By BECKY RAMPHAL
The Canadian Medical Association (CMA) commissioned Lpsos to conduct a survey in May to reveal Canadian’s perceptions on the current direction of the Canadian healthcare system and their level of acceptance to technology being integrated more rapidly into their healthcare. Its findings suggest a more technological-based approach should be implemented to reduce the generation gap with patients’ wants and needs.
On average, the report shows those within the Google Generation (people between the age of 18 and 34) are visiting doctor’s offices more frequently – up to 11 times per year – and are more eager to embrace new technology to assist in monitoring their personal health.
Utilizing wearable monitoring systems such as Fitbits and other smartwatches, as well as phone apps to track heart rate, blood pressure, diet and sleep habits have created a more informed patient pool. CMA urges the implementation of new policies, and encourages the system to embrace technological enhancements quickly due to the large impact this generation is having on present and future healthcare.

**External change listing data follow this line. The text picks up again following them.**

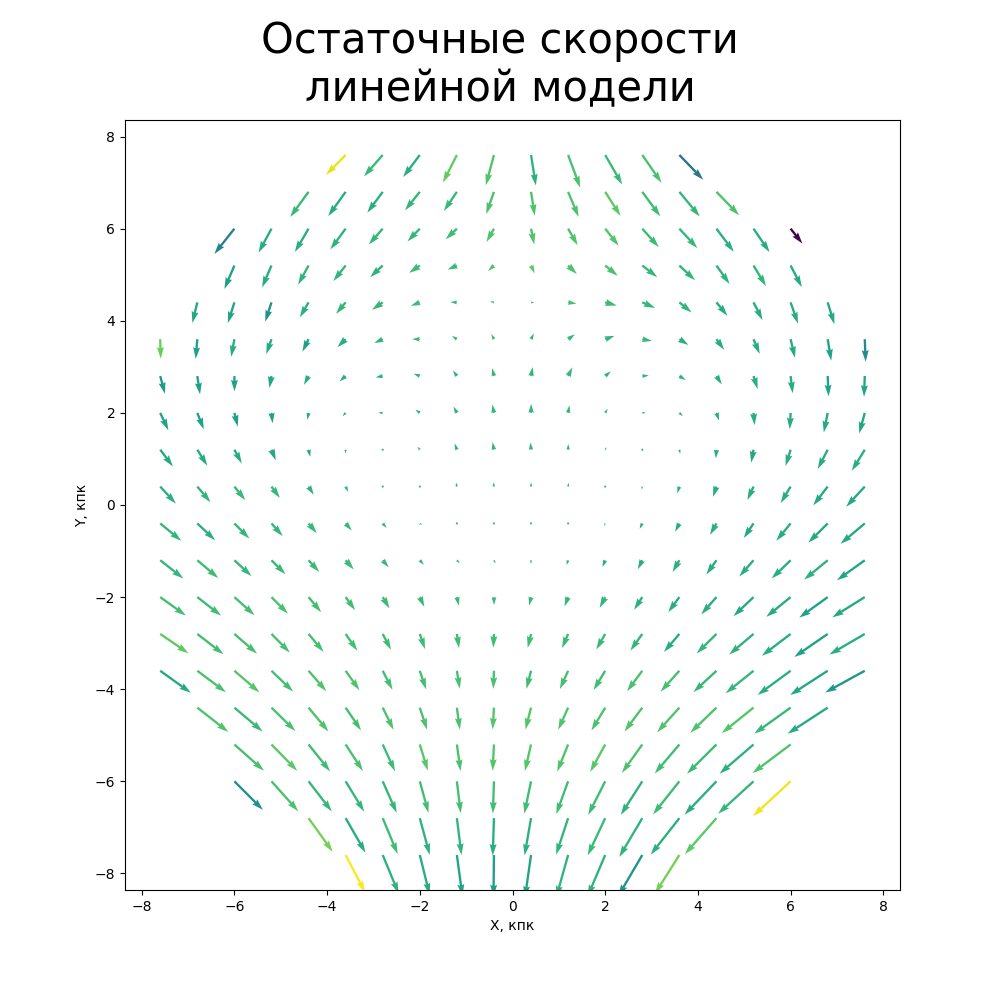
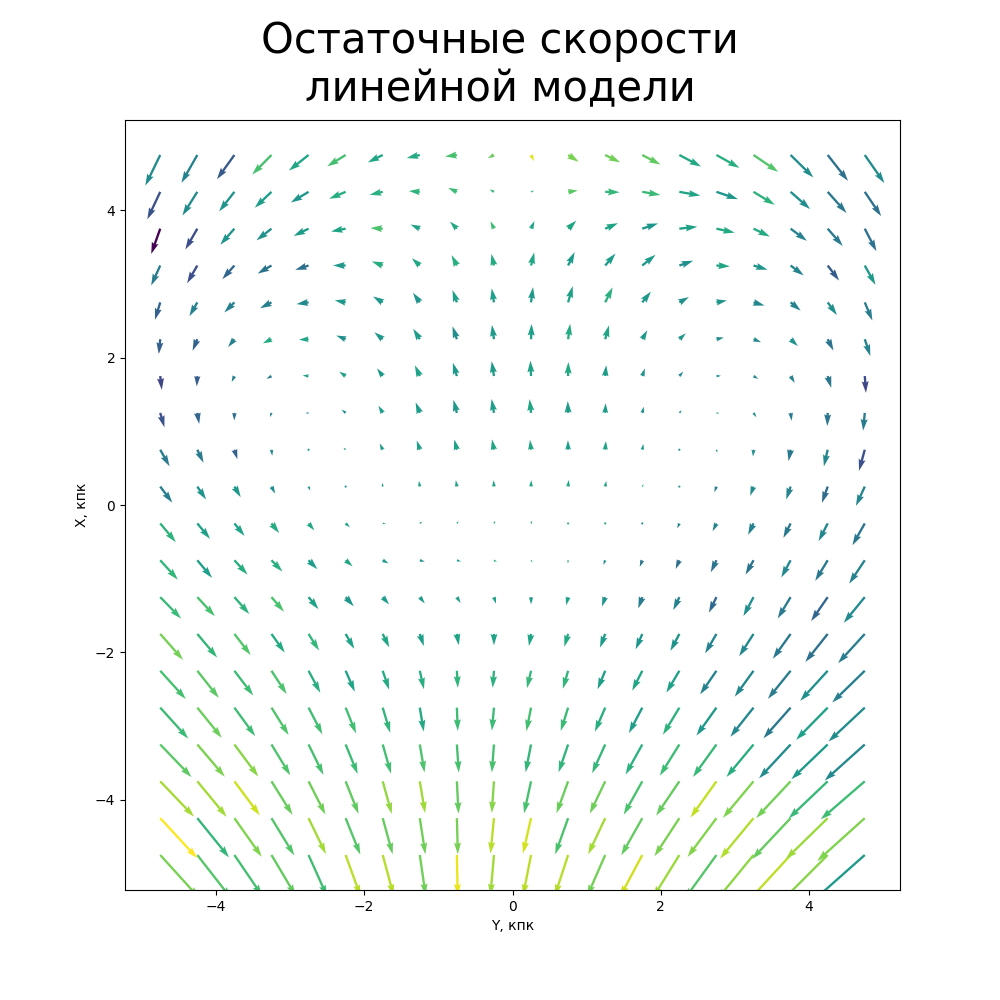
10.12.22

diff --git a/cartesian/cartesian_decomposer.py b/cartesian/cartesian_decomposer.py
@@ -3,6 +3,7 @@ from astropy.coordinates import CartesianRepresentation
 from sklearn import linear_model
 from sklearn.linear_model import LinearRegression
 from sklearn.preprocessing import PolynomialFeatures
+import statsmodels.api as sm
 
 from cartesian.common_cartesian import *
 from curve.sistematic3d import show_velocity
@@ -22,10 +23,10 @@ def main():
     #
     # c = Galactic(u=df.x * u.kpc, v=df.y * u.kpc, w=df.z * u.kpc, representation_type="cartesian", U=linear_vx * u.km/u.s, V=linear_vy * u.km/u.s,  W=linear_vz * u.km/u.s)
 
-    p = PolynomialFeatures(degree=1).fit(X1)
+    p = PolynomialFeatures(degree=2).fit(X1)
     # print(p.get_feature_names(X.columns))
 
-    X = X1 # pd.DataFrame(p.transform(X1), columns=p.get_feature_names(X1.columns))
+    X = pd.DataFrame(p.transform(X1), columns=p.get_feature_names(X1.columns))
 
     precision = 0.01
 
@@ -34,33 +35,101 @@ def main():
 
     print(X.columns)
 
+    models = []
+
     for vname, y in [('vx', df.vx), ('vy', df.vy), ('vz', df.vz)]:
-        model = linear_model.Lasso(alpha=alpha, fit_intercept=False)
-    # model = make_pipeline(PolynomialFeatures(degree=1), LinearRegression(fit_intercept=False))
-        model = LinearRegression(fit_intercept=True)
-        model.fit(X, y)
+        # model = linear_model.Lasso(alpha=alpha, fit_intercept=False)
+        # model = make_pipeline(PolynomialFeatures(degree=1), LinearRegression(fit_intercept=False))
+        # model = LinearRegression(fit_intercept=False)
+        # model.fit(X, y)
 
-        print(model)
+        # y_pred = model.predict(X)
+        # diff = y - y_pred
+        #
 
-        y_pred = model.predict(X)
-        diff = y - y_pred
+        ols = sm.OLS(y, X)
+        res = ols.fit()
 
+        # print(res.summary())
+
+        models.append(res)
 
         # model.coef_[]
 
         print(vname + ' = ', end='\t')
-        for i, col in enumerate(X.columns.values):
-            if abs(model.coef_[i]) > precision:
-                print(f'+ {model.coef_[i]:.2f} * {col}', end='\t')
+        # for i, col in enumerate(X.columns.values):
+        #     if abs(model.coef_[i]) > precision:
+        #         print(f'+ {model.coef_[i]:.2f} * {col}', end='\t')
+        for i in range(len(res.params)):
+            val = res.params[i]
+            err = res.bse[i]
+            col = res.params.keys()[i]
+            print(f'+ {val:.2f} * {col}', end='\t')
+
+        print()
+
+        print(vname, end='\t')
+        for i in range(len(res.params)):
+            val = res.params[i]
+            err = res.bse[i]
+            col = res.params.keys()[i]
+            print(f'\t{val:.3f}±{err:.3f} * {col}', end=',')
+
+        print()
+
+    vx = models[0]
+    vy = models[1]
+    vz = models[2]
+
+    U = -vx.params[0]
+    dU = vx.bse[0]
+    V = -vy.params[0]
+    dV = vy.bse[0]
+    W = -vz.params[0]
+    dW = vz.bse[0]
+
+    M11 = vx.params[1]
+    dM11 = vx.bse[1]
+    M22 = vy.params[2]
+    dM22 = vy.bse[2]
+    M33 = vz.params[3]
+    dM33 = vz.bse[3]
+
+    w1 = (- vx.params[2] + vy.params[1]) / 2
+    dw1 = sigma(vx.bse[2], vy.bse[1]) / 2
+    w2 = (vx.params[3] - vz.params[1]) / 2
+    dw2 = sigma(vx.bse[3], vz.bse[1]) / 2
+    w3 = (- vy.params[3] + vz.params[2]) / 2
+    dw3 = sigma(vy.bse[3], vz.bse[2]) / 2
+
+    print()
+
+    print(f'w1={w1:.3f}±{dw1:.3f}')
+    print(f'w2={w2:.3f}±{dw2:.3f}')
+    print(f'w3={w3:.3f}±{dw3:.3f}')
+
+    M12 = (vx.params[2] + vy.params[1]) / 2
+    dM12 = sigma(vx.bse[2], vy.bse[1]) / 2
+    M13 = (vx.params[3] + vz.params[1]) / 2
+    dM13 = sigma(vx.bse[3], vz.bse[1]) / 2
+    M23 = (vy.params[3] + vz.params[2]) / 2
+    dM23 = sigma(vy.bse[3], vz.bse[2]) / 2
+
+    print()
+
+    print(f'M12={M12:.3f}±{dM12:.3f}')
+    print(f'M13={M13:.3f}±{dM13:.3f}')
+    print(f'M23={M23:.3f}±{dM23:.3f}')
 
     # print(model.score(X, y))
-        print()
 
     print()
 
     # compute_decomposition()
 
 
+def sigma(err1, err2):
+    return (err1 ** 2 + err2 ** 2) ** 0.5
 
 def compute_decomposition():
     # for i, z in enumerate([-1.5, -1, -0.5, 0, 0.5, 1, 1.5]):

diff --git a/cartesian/resudials2d.py b/cartesian/resudials2d.py
@@ -1,23 +1,96 @@
+from scipy import stats
+
 from cartesian.common_cartesian import read_gaia_with_rv_residuals
 from curve.sistematic3d import show_velocity
+import numpy as np
+
+def show_velocity2d():
+    for r in [1, 5, 8]:
+        for degree, title in [[1, 'линейной модели'], [2, 'квадратичной модели']]:
+            df = read_gaia_with_rv_residuals(degree)
+
+            print(df)
+
+            min_x = -r
+            max_x = r
+            min_y = -r
+            max_y = r
+            min_z = -0.1
+            max_z = 0.1
+            show_velocity(df, f"Остаточные скорости", title + f" до {r} кпк", r,
+                          min_x=min_x,
+                          max_x=max_x,
+                          min_y=min_y,
+                          max_y=max_y,
+                          min_z=min_z,
+                          max_z=max_z,
+                          bin_count=20)
+
+
+def show_velocity_table():
+    for d in [1, 2]:
+        show_table(d, 5)
+
+def show_table(degree, r):
+    print(f'degree={degree}')
+
+    df = read_gaia_with_rv_residuals(degree)
+
+    min_x = -r
+    max_x = r
+    min_y = -r
+    max_y = r
+    min_z = -0.1
+    max_z = 0.1
+
+    df_x = df[(df.y >= min_y) & (df.y <= max_y) & (df.z >= min_z) & (df.z <= max_z)]
+    df_y = df[(df.x >= min_x) & (df.x <= max_x) & (df.z >= min_z) & (df.z <= max_z)]
+
+    step = 0.5
+    bins = np.arange(min_x, max_x + step, step)
+
+    xvx_means, _, _ = stats.binned_statistic(df_x.x, df_x.vx, statistic='mean', bins=bins)
+    xvy_means, _, _ = stats.binned_statistic(df_x.x, df_x.vy, statistic='mean', bins=bins)
+    xvz_means, _, _ = stats.binned_statistic(df_x.x, df_x.vz, statistic='mean', bins=bins)
+
+    yvx_means, _, _ = stats.binned_statistic(df_y.y, df_y.vx, statistic='mean', bins=bins)
+    yvy_means, _, _ = stats.binned_statistic(df_y.y, df_y.vy, statistic='mean', bins=bins)
+    yvz_means, _, _ = stats.binned_statistic(df_y.y, df_y.vz, statistic='mean', bins=bins)
+
+    print(end=',')
+    for l in bins:
+        r = l + step
+        print(f'{l}', end=',')
+    print()
+    print('vx', end=',')
+    for i in range(len(bins) - 1):
+        print(f'{xvx_means[i]:.1f}', end=',')
+    print()
+    print('vy', end=',')
+    for i in range(len(bins) - 1):
+        print(f'{xvy_means[i]:.1f}', end=',')
+    print()
+    print('vz', end=',')
+    for i in range(len(bins) - 1):
+        print(f'{xvz_means[i]:.1f}', end=',')
+    print()
+    print()
+
+    for l in bins:
+        r = l + step
+        print(f'{l}', end=',')
+    print()
+    for i in range(len(bins) - 1):
+        print(f'{yvx_means[i]:.1f}', end=',')
+    print()
+    for i in range(len(bins) - 1):
+        print(f'{yvy_means[i]:.1f}', end=',')
+    print()
+    for i in range(len(bins) - 1):
+        print(f'{yvz_means[i]:.1f}', end=',')
+    print()
+
 
 if __name__ == '__main__':
-    for degree, title in [[1, 'линейной модели'], [2, 'квадратичной модели']]:
-        df = read_gaia_with_rv_residuals(degree)
-
-        print(df)
-
-        min_x = -8
-        max_x = 8
-        min_y = -8
-        max_y = 8
-        min_z = -100500
-        max_z = 100500
-        show_velocity(df, f"Остаточные скорости", title, 0,
-                      min_x=min_x,
-                      max_x=max_x,
-                      min_y=min_y,
-                      max_y=max_y,
-                      min_z=min_z,
-                      max_z=max_z,
-                      bin_count=20)
+    # show_velocity2d()
+    show_velocity_table()

diff --git a/curve/galactocentric_vy.py b/curve/galactocentric_vy.py
@@ -1,0 +1,37 @@
+from astropy.coordinates import Galactocentric
+
+from cartesian.common_cartesian import read_galactic, read_radec
+from common.gaia.with_rv import read_gaia_with_rv_xyz
+import pandas as pd
+from scipy import stats
+from matplotlib import pyplot as plt
+
+
+def main():
+    c = read_radec()
+    gc = c.transform_to(Galactocentric)
+    df = pd.DataFrame(dict(x=gc.cartesian.x.value,
+                             y=gc.cartesian.y.value,
+                             z=gc.cartesian.z.value,
+                             vx=gc.velocity.d_x.value,
+                             vy=gc.velocity.d_y.value,
+                             vz=gc.velocity.d_z.value))
+    df = df[((df.y < 10) & (df.z < 10))]
+    # bin_means, bin_edges, binnumber = stats.binned_statistic(df.x, df.vy / (-df.x / 1000), bins=200, range=[-16000, 0], statistic='median')
+    # plt.stairs(bin_means, bin_edges, baseline=None)
+    # plt.xlabel('Галактическая координата X, пк')
+    # plt.ylabel('Галактическая угловая скорость Vy / R, км/с/кпк')
+    # plt.title('Кривая вращения Галактики на луче зрения от Солнца к Центру')
+    # plt.show()
+
+    bin_means, bin_edges, binnumber = stats.binned_statistic(df.x, df.vy, bins=200, range=[-16000, 0],
+                                                             statistic='median')
+    plt.stairs(bin_means, bin_edges, baseline=None)
+    plt.xlabel('Галактическая координата X, пк')
+    plt.ylabel('Галактическая скорость Vy, км/с')
+    plt.title('Скорость вращения Галактики на луче зрения от Солнца к Центру')
+    plt.show()
+
+
+if __name__ == '__main__':
+    main()

diff --git a/curve/sistematic3d.py b/curve/sistematic3d.py
@@ -46,7 +46,7 @@ def read_gaia_with_rv_redisuals_xyz():
                              vy=np.array(c.velocity.d_y),
                              vz=np.array(c.velocity.d_z)))
 
-def show_velocity(df, title, subtitle, order, min_x, max_x, min_y, max_y, min_z, max_z, bin_count):
+def show_velocity(df, title, subtitle, r, min_x, max_x, min_y, max_y, min_z, max_z, bin_count):
     bins_x = np.linspace(min_x, max_x, bin_count + 1)
     bins_y = np.linspace(min_y, max_y, bin_count + 1)
 
@@ -79,7 +79,7 @@ def show_velocity(df, title, subtitle, order, min_x, max_x, min_y, max_y, min_z,
     y_averages = (y_edge[:-1] + y_edge[1:]) / 2
 
 
-    X, Y = np.meshgrid(x_averages, y_averages)
+    X, Y = np.meshgrid(x_averages, y_averages, indexing='ij')
 
     fig, ax = plt.subplots()
 
@@ -98,7 +98,7 @@ def show_velocity(df, title, subtitle, order, min_x, max_x, min_y, max_y, min_z,
     # np.savetxt('vz_std.tsv', z_std, fmt='%1.3f', delimiter=',')
     # np.savetxt('count.tsv', count, fmt='%1.0f', delimiter=',')
 
-    ax.quiver(X, Y, x_means, y_means, C, width=0.003)
+    ax.quiver(X, Y, x_means, y_means, C, angles='xy', scale_units='xy', scale=200 / (r ** 0.5))
 
     width_x = 10
 
@@ -113,7 +113,7 @@ def show_velocity(df, title, subtitle, order, min_x, max_x, min_y, max_y, min_z,
     dir = f'fig/{title}'
     Path(dir).mkdir(parents=True, exist_ok=True)
 
-    path = f'{dir}/{order}_{subtitle}.png'
+    path = f'{dir}/{r}_{subtitle}.png'
     fig.savefig(path)
 
     plt.show()

diff --git a/curve/galactic_vy.py b/curve/galactic_vy.py
@@ -1,0 +1,43 @@
+from astropy.coordinates import Galactocentric
+
+from cartesian.common_cartesian import read_galactic, read_radec, read_gaia_with_rv_cartesian
+from common.gaia.with_rv import read_gaia_with_rv_xyz
+import pandas as pd
+from scipy import stats
+from matplotlib import pyplot as plt
+
+
+def main():
+    df = read_gaia_with_rv_cartesian()
+
+    df = df[((df.y < 0.010) & (df.z < 0.010))]
+
+    bin_means, bin_edges, binnumber = stats.binned_statistic(df.x, df.vy, bins=200, range=[-8.0, 8.0],
+                                                             statistic='mean')
+
+    x = (bin_edges[:-1] + bin_edges[1:]) / 2
+
+    y = -30.753 -11.174 * x
+
+    y2 = -21.644 -4.774*x -1.811*x**2
+
+    # y3 = -21.31 -1.38 * x ** 2
+
+    plt.stairs(bin_means, bin_edges, baseline=None, label='Усредненные значения vy звезд')
+
+    plt.plot(x, y, label='Модель Огордникова-Милна (табл. 1, 2)', linestyle='dashed')
+
+    plt.plot(x, y2, label='Квадратичная модель (табл. 5)', linestyle='dashdot')
+
+    plt.legend()
+
+    plt.xlabel('x, кпк')
+    plt.ylabel('vy, км/с')
+    plt.title('Скорость движения звезд вдоль оси y\nдля звезд вблизи оси x')
+    # plt.show()
+
+    plt.savefig('galactic_vy.png')
+
+
+if __name__ == '__main__':
+    main()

CMA President, Laurent Marcoux, Ph.D., said “Technologies such as artificial intelligence (AI) and virtual monitoring provide an opportunity to address the health needs of the Google Generation as they embrace technology in all facets of their lives.
“The way this generation manages and tracks their health is much different than any other demographic group,” Marcoux said. “To ensure we are ready to tackle this new wave of tech savvy patients; we need to have the right policies as well as action plans to [futurize] our healthcare ecosystem.”
Implementing virtual doctor visits, and the use of AI are tactics the Google Generation believes could help lead to more timely care, convenience and overall quality of care. However, 6 in 10 Canadians are excited about the incorporation of this new technology, but would only trust a diagnosis if delivered by a physician.
There are issues with privacy and ethics that 7 out of 10 Canadians believe haven’t been fully thought out in regards to AI usage in healthcare, and 67 percent are worried about losing the human touch factor.
Nevertheless, the implementation of technology within the Canadian healthcare system is necessary in order to match the demand of the evolving generations.
“We need to look at this information as a warning sign,” Marcoux said. “Every generation presents a new challenge to our healthcare system, but with the Google Generation, healthcare is about convenience and timeliness, and the current system does not provide for that.”